Precision of field triage in patients brought to a trauma centre after introducing trauma team activation guidelines
© Rehn et al; licensee BioMed Central Ltd. 2009
Received: 10 November 2008
Accepted: 09 January 2009
Published: 09 January 2009
Field triage is important for regional trauma systems providing high sensitivity to avoid that severely injured are deprived access to trauma team resuscitation (undertriage), yet high specificity to avoid resource over-utilization (overtriage). Previous informal trauma team activation (TTA) at Ulleval University Hospital (UUH) caused imprecise triage. We have analyzed triage precision after introduction of TTA guidelines.
Retrospective analysis of 7 years (2001–07) of prospectively collected trauma registry data for all patients with TTA or severe injury, defined as at least one of the following: Injury Severity Score (ISS) > 15, proximal penetrating injury, admitted ICU > 2 days, transferred intubated to another hospital within 2 days, dead from trauma within 30 days. Interhospital transfers to UUH and patients admitted by non-healthcare personnel were excluded. Overtriage is the fraction of TTA where patients are not severely injured (1-positive predictive value); undertriage is the fraction of severely injured admitted without TTA (1-sensitivity).
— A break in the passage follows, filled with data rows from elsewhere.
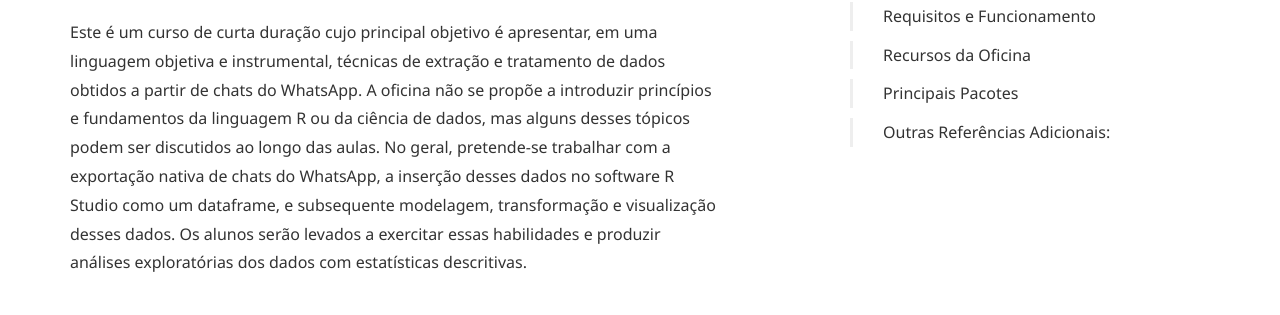
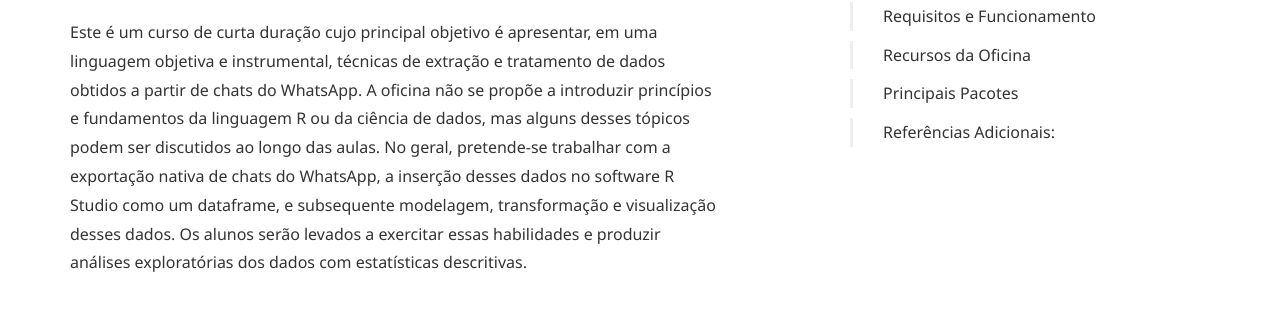
Before and after one commit to coLAB-UFF/docs, a Jekyll site: the page built from rwhatsapp.md, in a window 1280 px wide and 900 px high, scrolled down 612 px. Shown: the part 139-454 px from the top of the window. Built offline with Jekyll 4.4.1, drawn with Linux system fonts in a browser that asks for light colours; some web fonts are replaced; some of the changed text lies outside the part shown.

Commit message:
Update rwhatsapp.md

```diff
--- a/rwhatsapp.md
+++ b/rwhatsapp.md
@@ -56,7 +56,7 @@ Instale sempre primeiro o software R e depois o R Studio. Usuários de Mac Os de
 **dplyr** &middot; # O dplyr é um dos pacotes do Tidyverse e é voltado especificamente para o trabalho de manipulação de dados. O dplyr se estrutura em torno de um conjunto de verbos, que operam como funções para a manipulação de grandes bancos de dados. Para mais detalhes, acesse: https://dplyr.tidyverse.org/
 
 
-# Outras Referências Adicionais:
+# Referências Adicionais:
 
 * Aquino, Jakson Alves de. [R para cientistas sociais](http://www.uesc.br/editora/livrosdigitais_20140513/r_cientistas.pdf). Ilhéus: Editora da UESC, 2014.
 
```
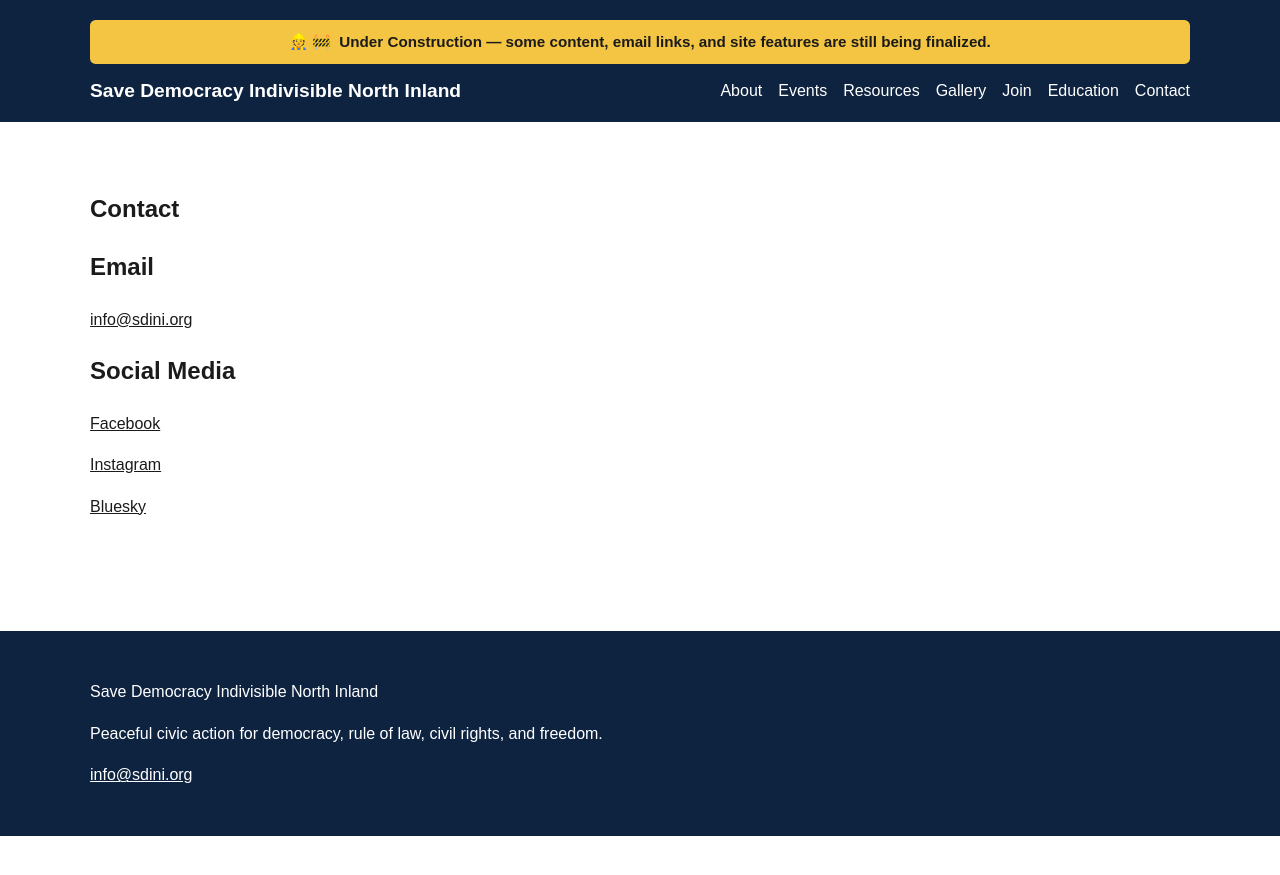
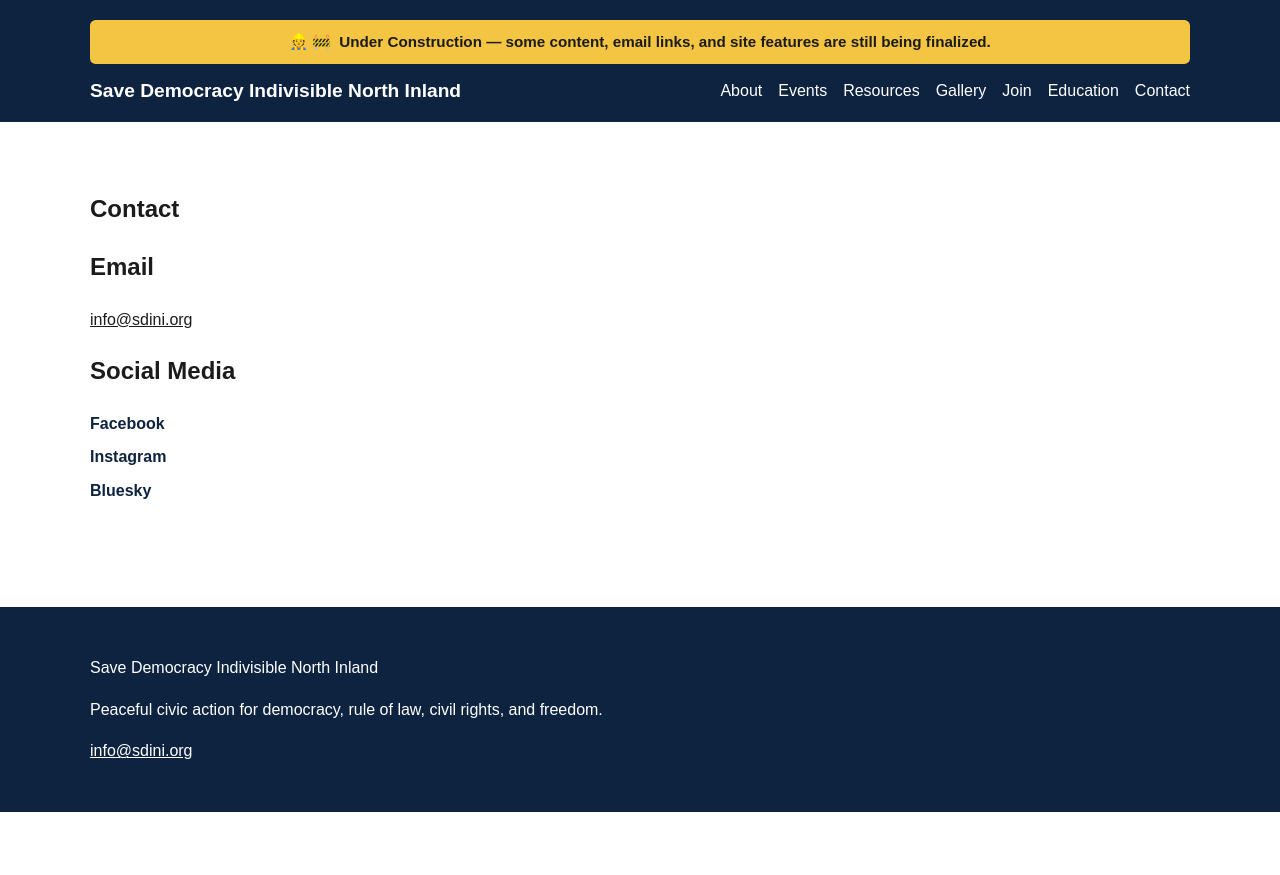
Before and after one commit to SDI-NI/sdini-web, a Jekyll site: the page built from contact.md, in a window 1280 px wide. Shown: the top 875 px of the page. Built offline with Jekyll 4.4.1, drawn with Linux system fonts in a browser that asks for light colours; a script that is not in the unit is left out.

Commit message:
Update style.css (#17)
Added style for social links in contact info page

```diff
--- a/assets/css/style.css
+++ b/assets/css/style.css
@@ -164,3 +164,17 @@ a {
   padding: 2rem 0;
   margin-top: 3rem;
 }
+
+.contact-social {
+  margin-top: 1rem;
+}
+
+.contact-social a {
+  font-weight: 600;
+  text-decoration: none;
+  color: #0d2340;
+}
+
+.contact-social p {
+  margin: 0.5rem 0;
+}
```
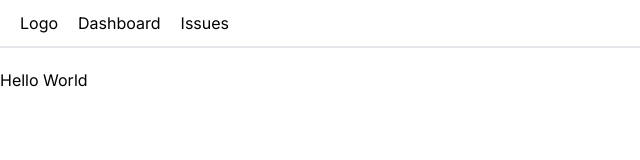
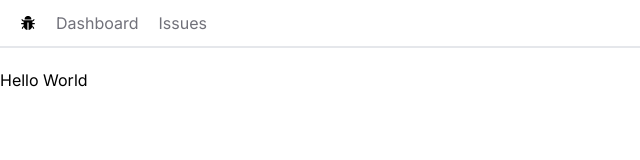
Before and after one commit to skyino7/issue-tracker, a Next.js app: page / in a window 1280 px wide. Shown: the top 160 px of the page, without its empty margins (0-640 px from the left). Built offline with nearby package versions, Linux system fonts and the light colour scheme.

Commit message:
Navbar added

```diff
--- a/app/NavBar.tsx
+++ b/app/NavBar.tsx
@@ -1,13 +1,25 @@
 import Link from 'next/link'
 import React from 'react'
+import { AiFillBug } from "react-icons/ai";
 
 const NavBar = () => {
+
+  const links = [
+    { label: 'Dashboard', href: '/'},
+    { label: 'Issues', href: '/issues'},
+  ]
+
   return (
     <nav className='flex mb-5 border-b-2 space-x-5 px-5 h-12 items-center'>
-        <Link href="/">Logo</Link>
+        <Link href="/"><AiFillBug /></Link>
         <ul className='flex space-x-5'>
-            <li><Link href="/">Dashboard</Link></li>
-            <li><Link href="/issues">Issues</Link></li>
+            {links.map(link =>
+              <Link
+                key = {link.href}
+                  className='text-zinc-500 hover:text-zinc-800 transition-colors' href={link.href}>
+                    {link.label}
+              </Link>
+            )}
         </ul>
     </nav>
   )
--- a/package.json
+++ b/package.json
@@ -19,6 +19,7 @@
     "postcss": "8.4.32",
     "react": "18.2.0",
     "react-dom": "18.2.0",
+    "react-icons": "^4.11.0",
     "tailwindcss": "3.3.6",
     "typescript": "5.3.2"
   }
```
Also changed, not shown: 1 other file (tests, documents, lock files or other folders).
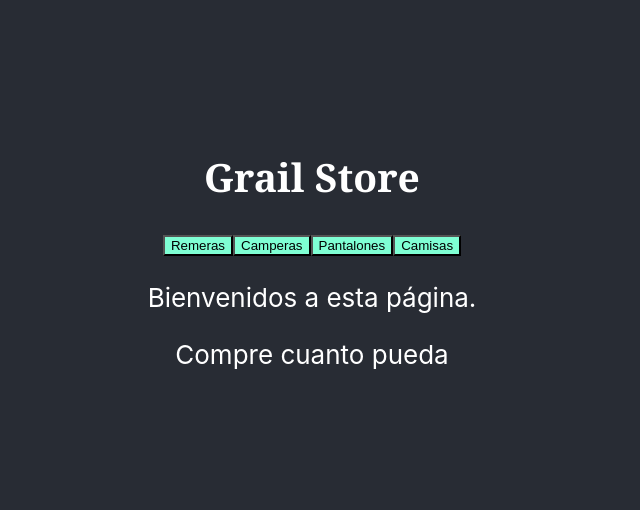
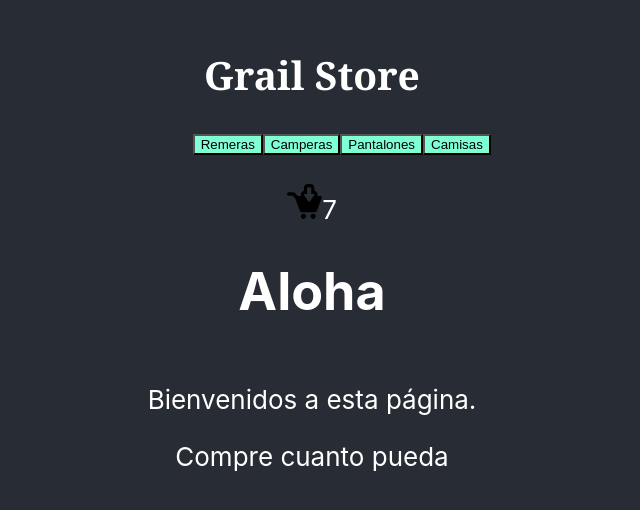
Before and after one commit to johnatan-ferre/react, a React (Create React App) app: page / in a window 1280 px wide. Shown: the part 156-666 px from the top of the page, without its empty margins (328-968 px from the left). Built offline with nearby package versions, Linux system fonts and the light colour scheme.

Commit message:
Se agrega carrito widget y greeting

```diff
--- a/src/App.js
+++ b/src/App.js
@@ -1,12 +1,17 @@
 
 import './App.css';
 import NavBar from './components/NavBar/NavBar'
+// import CountFunction from './components/CountFunction/CountFunction';
+import ItemListContainer from './components/ItemListCotainer/ItemListContainer';
+
 
 function App() {
   return (
     <div className="App">
       <header className="App-header">
         <NavBar/>
+        {/* <CountFunction/> */}
+        <ItemListContainer greeting='Aloha'/>
         <p>
           Bienvenidos a esta página.
         </p>
--- /dev/null
+++ b/src/components/CartWidget/CartWidget.js
@@ -0,0 +1,9 @@
+const CartWidget = () => {
+    return (
+        <div>
+            <img src='./images/cart.svg' alt='cart-widget'/>
+            7
+        </div>
+    )
+}
+export default CartWidget
--- /dev/null
+++ b/src/components/CountFunction/CountFunction.js
@@ -0,0 +1,6 @@
+const CountFunction = () => {
+    return(
+        <h1>Contador Funcion</h1>
+    )
+}
+export default CountFunction
--- /dev/null
+++ b/src/components/ItemListCotainer/ItemListContainer.js
@@ -0,0 +1,4 @@
+const ItemListContainer = (props) => {
+    return <h1>{props.greeting}</h1>
+}
+export default ItemListContainer
--- a/src/components/NavBar/NavBar.css
+++ b/src/components/NavBar/NavBar.css
@@ -8,6 +8,7 @@ nav h1 {
 .container {
     display: flex;
     align-items: center;
+    margin: 10%
 }
 
 .buttonNav {
--- a/src/components/NavBar/NavBar.js
+++ b/src/components/NavBar/NavBar.js
@@ -1,4 +1,6 @@
 import './NavBar.css'
+import CartWidget from '../CartWidget/CartWidget'
+
 const NavBar = () => {
     return (
         <nav className='nave'>
@@ -9,6 +11,7 @@ const NavBar = () => {
                 <button className='buttonNav'>Pantalones</button>
                 <button className='buttonNav'>Camisas</button>
             </div>
+            <CartWidget/>
         </nav>
     )
 }
```
Also changed, not shown: src/components/CountClass/CountClass.js (added, +10 -0 lines), public/images/cart.svg (added).
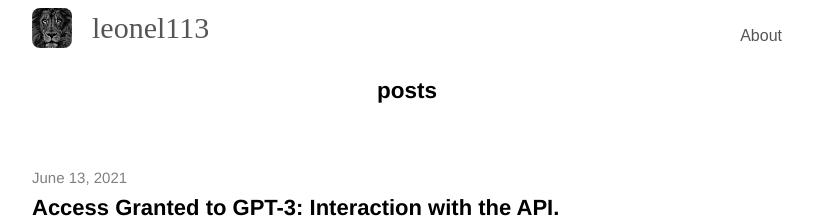
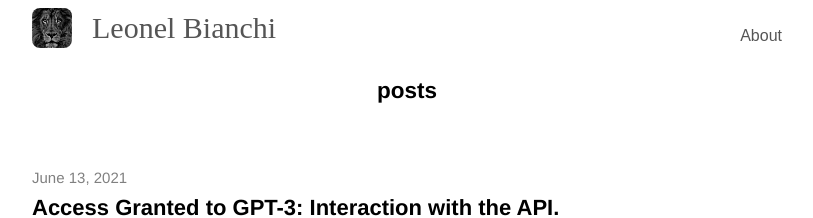
Before and after one commit to leonelBianchi/lebianchi.github.io, a Jekyll site: the page built from index.md, in a window 1280 px wide. Shown: the top 218 px of the page, without its empty margins (233-1046 px from the left). Built offline with Jekyll 4.4.1, drawn with Linux system fonts in a browser that asks for light colours.

Commit message:
post_dropdown

```diff
--- a/_layouts/default.html
+++ b/_layouts/default.html
@@ -104,7 +104,7 @@
 
     <div class="header">
         <img src="../../../images/lion2.png" alt="logo"/>
-        <span class="text" style="font-family:'Enriqueta';padding-left: 20px;"><a style="text-decoration: none" href="/index"><h2 class="links" style="text-decoration: none; font-size: 30px;color: #555;font-weight:normal;">leonel113</h2></a></span>
+        <span class="text" style="font-family:'Enriqueta';padding-left: 20px;"><a style="text-decoration: none" href="/index"><h2 class="links" style="text-decoration: none; font-size: 30px;color: #555;font-weight:normal;">Leonel Bianchi</h2></a></span>
         <span class="text" style="float:right;padding-top: 10px;"><a style="text-decoration: none" href="/about"><h2 class="links" style="text-decoration: none; font-size: 16px;color: #555;font-weight:normal;">About</h2></a></span>
     </div>
     <br><br>
--- a/_layouts/post2.html
+++ b/_layouts/post2.html
@@ -79,7 +79,7 @@
 
     <div class="header">
         <img src="../../../images/lion2.png" alt="logo"/>
-        <span class="text" style="font-family:'Enriqueta';padding-left: 20px;"><a style="text-decoration: none" href="/index"><h2 class="links" style="text-decoration: none; font-size: 23px;color: #555;font-weight:normal;">leonel113</h2></a></span>
+        <span class="text" style="font-family:'Enriqueta';padding-left: 20px;"><a style="text-decoration: none" href="/index"><h2 class="links" style="text-decoration: none; font-size: 23px;color: #555;font-weight:normal;">Leonel Bianchi</h2></a></span>
         <span class="text" style="float:right;padding-top: 10px;"><a style="text-decoration: none" href="/about"><h2 class="links" style="text-decoration: none; font-size: 16px;color: #555;font-weight:normal;">About</h2></a></span>
     </div>
     <br><br>
```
Of the 4 659 patients included in the study, 2 221 (48%) were severely injured. TTA occurred 4 440 times, only 2 002 of which for severely injured (overtriage 55%). Overall undertriage was 10%. Mechanism of injury was TTA criterion in 1 508 cases (34%), of which only 392 were severely injured (overtriage 74%). Paramedic-manned prehospital services provided 66% overtriage and 17% undertriage, anaesthetist-manned services 35% overtriage and 2% undertriage. Falls, high age and admittance by paramedics were significantly associated with undertriage. A Triage-Revised Trauma Score (RTS) < 12 in the emergency department reduced the risk for undertriage compared to RTS = 12 (normal value). Field RTS was documented by anaesthetists in 64% of the patients compared to 33% among paramedics.
Patients subject to undertriage had an ISS-adjusted Odds Ratio for 30-day mortality of 2.34 (95% CI 1.6–3.4, p < 0.001) compared to those correctly triaged to TTA.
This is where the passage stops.